Seawatching at Brentetangen it was then. I was in place at 0515 but wasn't the first there having been narrowly beaten by Magne Pettersen. His company and later that of Rune Bottnemyr helped the time go by as the birds passed in fits and spurt. It was also really cold until the sun finally reached us after 10am although my inner core only started warming up at noon.
I was all ready to leave at 1045 but a message of a migrating Long-tailed Skua (fjelljo) further (a lot further..) down the coast made me stay longer and just as well really.
The bread and butter was provided by Red-throated Divers with 134 going north and a few south.
Quality came in the form of a light phase Pomarine Skua (polarjo) at 7am but best of all and lucky for me that I didn't leave earlier a male Red-footed Falcon (aftenfalk) at 1120. Unfortunately it was never close as it flew east (towards our side) over the fjord and crossed land over 1km north of us but we were able to see enough. Full marks to Rune for picking up the bird at more than 2km range, Magne for his 300th Østfold species (and the first to reach that milestone) and maybe to me for being the first to say out loud what species we all thought it was.
Also-rans in the seawatching stakes were an Arctic Skua (tyvjo), male Long-tailed Duck (havelle) and six Scaup (bergand). Three raptors heading west over the fjord were only picked whilst heading away so went down as unidentified buzzards but were all probably Honey (vepsevåk). I waited two hours to see if the Long-tailed Skua would flyby but in the end the lack of any other action made it an easy decision to move on. I searched half heartedly for the falcon in fields around Kurefjorden but the best action was in the flooded fields by Ovenbukta where a close hunting Marsh Harrier (sivhauk) tested the limits of my autofocus and as usual I failed to get the picture I could have. Also here three Temminck's Stints.

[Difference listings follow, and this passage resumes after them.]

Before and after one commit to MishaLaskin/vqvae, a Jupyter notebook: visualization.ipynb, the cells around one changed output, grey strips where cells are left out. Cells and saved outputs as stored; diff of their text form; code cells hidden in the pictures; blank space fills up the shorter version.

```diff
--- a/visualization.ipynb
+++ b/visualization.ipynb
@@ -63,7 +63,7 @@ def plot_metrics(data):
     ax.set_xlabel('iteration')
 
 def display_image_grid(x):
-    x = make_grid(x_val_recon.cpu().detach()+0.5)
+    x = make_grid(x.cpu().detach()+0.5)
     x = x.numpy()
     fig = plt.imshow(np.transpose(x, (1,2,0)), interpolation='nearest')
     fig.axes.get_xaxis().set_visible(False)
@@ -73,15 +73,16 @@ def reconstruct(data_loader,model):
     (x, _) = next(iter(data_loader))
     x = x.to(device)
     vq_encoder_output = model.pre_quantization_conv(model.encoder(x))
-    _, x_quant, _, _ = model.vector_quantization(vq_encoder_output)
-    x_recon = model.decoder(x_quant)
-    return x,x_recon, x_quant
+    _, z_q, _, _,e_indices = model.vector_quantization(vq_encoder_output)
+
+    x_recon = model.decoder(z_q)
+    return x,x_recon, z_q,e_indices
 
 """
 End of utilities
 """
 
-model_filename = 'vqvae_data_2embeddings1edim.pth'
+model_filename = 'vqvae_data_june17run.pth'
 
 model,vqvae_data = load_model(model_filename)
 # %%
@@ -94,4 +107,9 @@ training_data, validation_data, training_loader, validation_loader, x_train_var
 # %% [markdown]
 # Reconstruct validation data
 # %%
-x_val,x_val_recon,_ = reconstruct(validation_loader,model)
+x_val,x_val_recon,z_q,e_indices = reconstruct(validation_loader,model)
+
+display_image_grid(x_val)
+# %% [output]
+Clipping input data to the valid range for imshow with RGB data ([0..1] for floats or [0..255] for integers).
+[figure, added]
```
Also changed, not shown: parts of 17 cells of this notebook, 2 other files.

|male Marsh Harrier (sivhauk)|
The last decent bird of the day was a male Red-backed Shrike (tornskate) sat on the motorway fence on the opposite carriage way by Rygge airport exactly where I saw one at the weekend. I considered doubling back at the next junction and stopping on the hard shoulder to take a picture but didn't have the nerve.
|These two female Eiders (ærfugl) were at Brentetangen minding their creche of youngsters|